Latin America once had four female presidents (in Brazil, Chile, Argentina and Costa Rica). Now, all the leaders are male. It’s always been an uphill battle for women in power, Bachelet said, and they are often being judged by the least relevant aspects of their public life.
“I was on a plane once,” she recalled, “and there was a ladies’ magazine, in which I saw a photo of myself. I think this was the only time a picture of me appeared in a magazine like that. The caption read: ‘It’s preposterous! She put on the same suit twice in one week.'”
Even public displays of emotion are picked apart, and not in the women’s favor.
“When a male president is worried, people will say he’s emotional, right? They will say he is capable of feeling emotions, because he is concerned about the situation,” Bachelet said said. “But if a woman is worried – not even crying, just her voice failing, her throat catching a bit with emotion – she’s hysteric, unable to control herself.”
During her term as president, Bachelet made several breakthroughs in the fight for equality. She introduced laws that boosted the number of female members of the Chilean parliament from 12 percent to almost 24 percent, and the number of female directors of state companies from five to over 40 percent. At some point, half the ministers in her cabinet were women.
Her efforts, however, were not restrained to high-end politics. She also introduced pensions for housewives and widowers (previously, only female widows were entitled to their deceased husbands’ pensions). She also partially decriminalized abortions in Chile, pushing for women to have control over their own bodies.
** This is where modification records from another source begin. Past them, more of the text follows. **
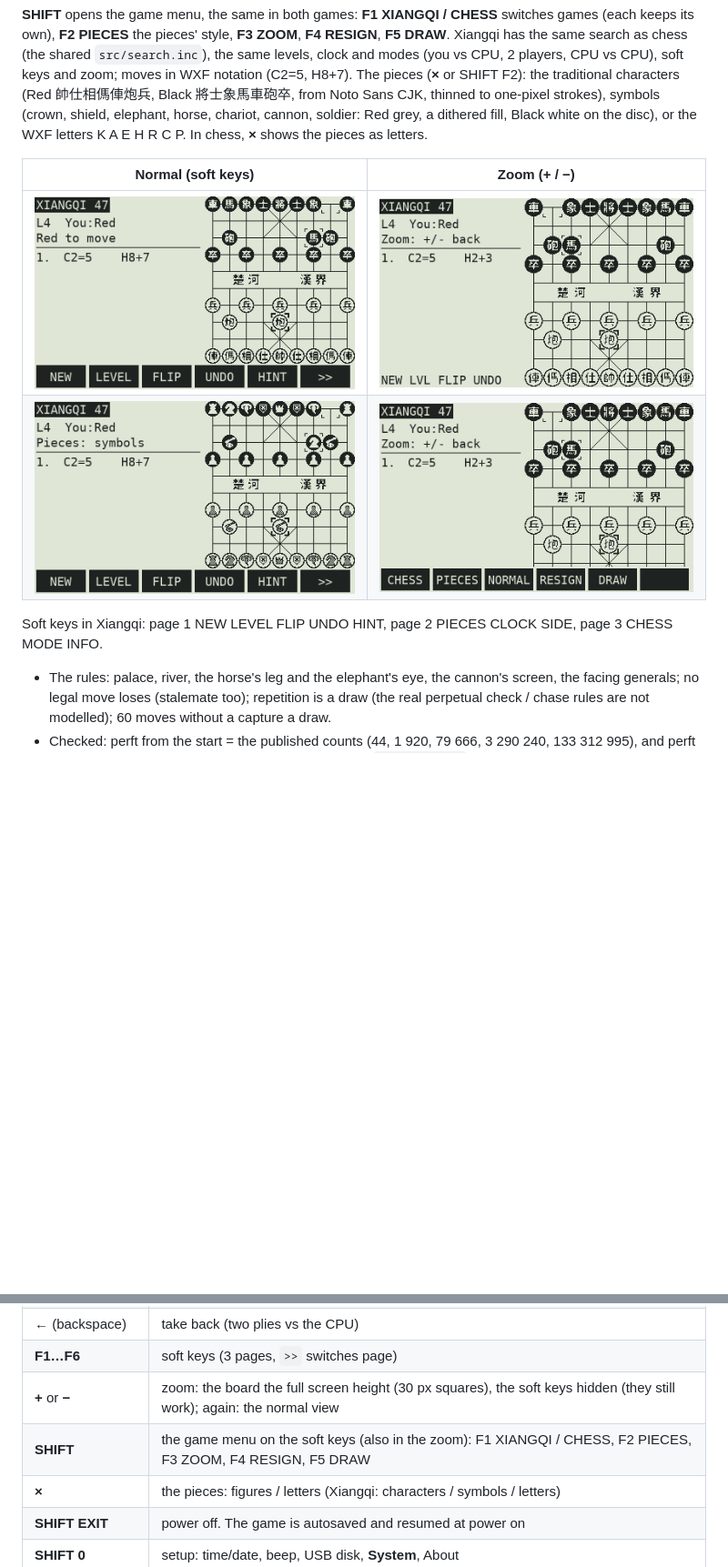
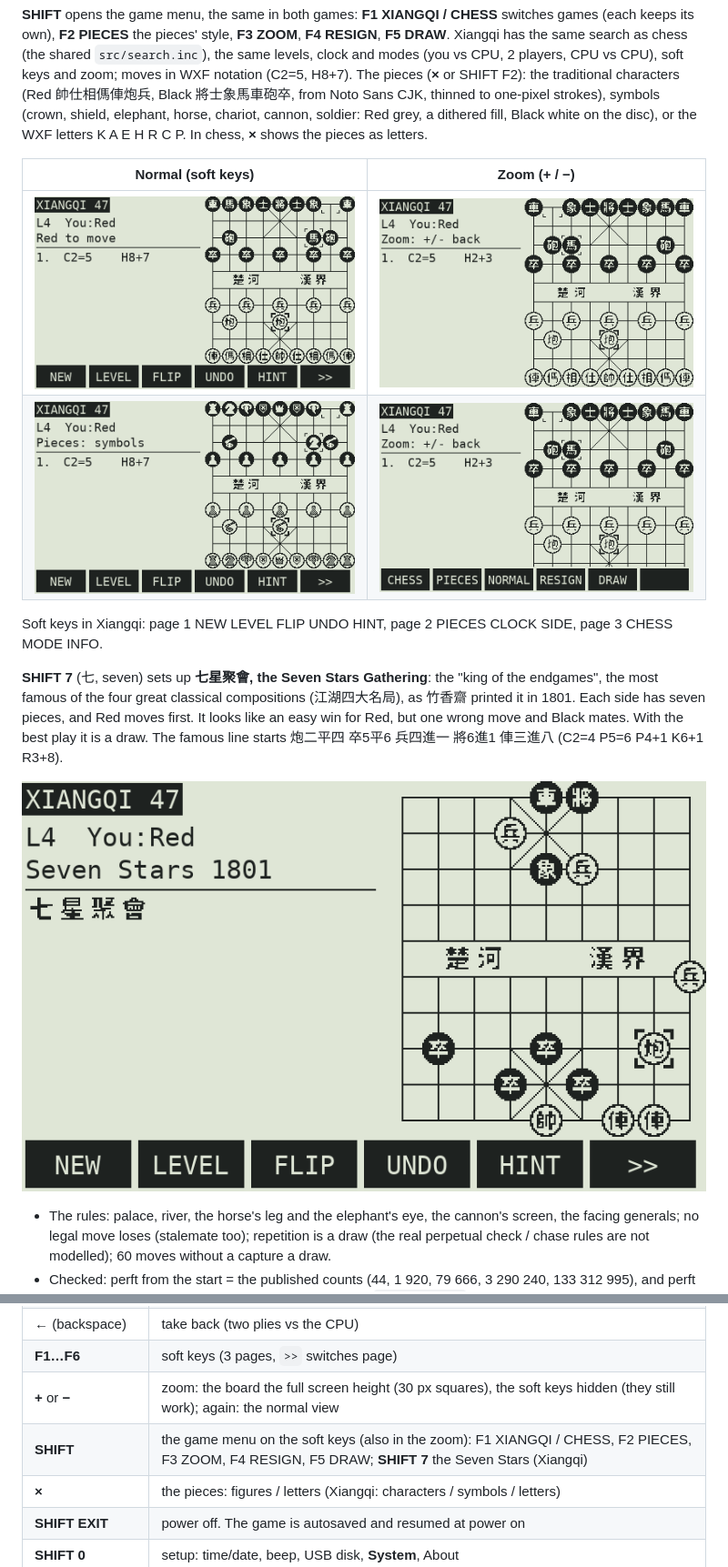
Before and after one commit to valdesvj/chess47.pg5, a Markdown page: README.md, 2 parts joined by grey strips. Shown at 91% size. Rendered like a GitHub page; pictures changed too: docs/xiangqi_seven.png (added), docs/xiangqi_zoom.png; blank space fills up the shorter version.

```diff
--- a/README.md
+++ b/README.md
@@ -42,6 +42,13 @@ K A E H R C P. In chess, **×** shows the pieces as letters.
 
 Soft keys in Xiangqi: page 1 NEW LEVEL FLIP UNDO HINT, page 2 PIECES CLOCK SIDE, page 3 CHESS MODE INFO.
 
+**SHIFT 7** (七, seven) sets up **七星聚會, the Seven Stars Gathering**: the "king of the endgames", the most famous of
+the four great classical compositions (江湖四大名局), as 竹香齋 printed it in 1801. Each side has seven pieces, and
+Red moves first. It looks like an easy win for Red, but one wrong move and Black mates. With the best play it is a
+draw. The famous line starts 炮二平四 卒5平6 兵四進一 將6進1 俥三進八 (C2=4 P5=6 P4+1 K6+1 R3+8).
+
+![Seven Stars](docs/xiangqi_seven.png)
+
 - The rules: palace, river, the horse's leg and the elephant's eye, the cannon's screen, the facing generals; no
   legal move loses (stalemate too); repetition is a draw (the real perpetual check / chase rules are not modelled);
   60 moves without a capture a draw.
@@ -63,7 +70,7 @@ Soft keys in Xiangqi: page 1 NEW LEVEL FLIP UNDO HINT, page 2 PIECES CLOCK SIDE,
 | **←** (backspace) | take back (two plies vs the CPU) |
 | **F1…F6** | soft keys (3 pages, `>>` switches page) |
 | **+** or **−** | zoom: the board the full screen height (30 px squares), the soft keys hidden (they still work); again: the normal view |
-| **SHIFT** | the game menu on the soft keys (also in the zoom): F1 XIANGQI / CHESS, F2 PIECES, F3 ZOOM, F4 RESIGN, F5 DRAW |
+| **SHIFT** | the game menu on the soft keys (also in the zoom): F1 XIANGQI / CHESS, F2 PIECES, F3 ZOOM, F4 RESIGN, F5 DRAW; **SHIFT 7** the Seven Stars (Xiangqi) |
 | **×** | the pieces: figures / letters (Xiangqi: characters / symbols / letters) |
 | **SHIFT EXIT** | power off. The game is autosaved and resumed at power on |
 | **SHIFT 0** | setup: time/date, beep, USB disk, **System**, About |
```
Also changed, not shown: other parts of README.md (+7 -5 lines), docs/web_xiangqi.png (added), 11 other files.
“Why does a woman have the right to vote, to be elected, but is unable to make decisions about her own body?” she asks. “We women are being divided into two parts: what’s above the belt and what’s below. All the rights we are being given are only for the upper part, not the lower one. I don’t think that’s fair.”
You can watch Michelle Bachelet’s full conversation with Rafael Correa in Spanish on actualidad.rt.com.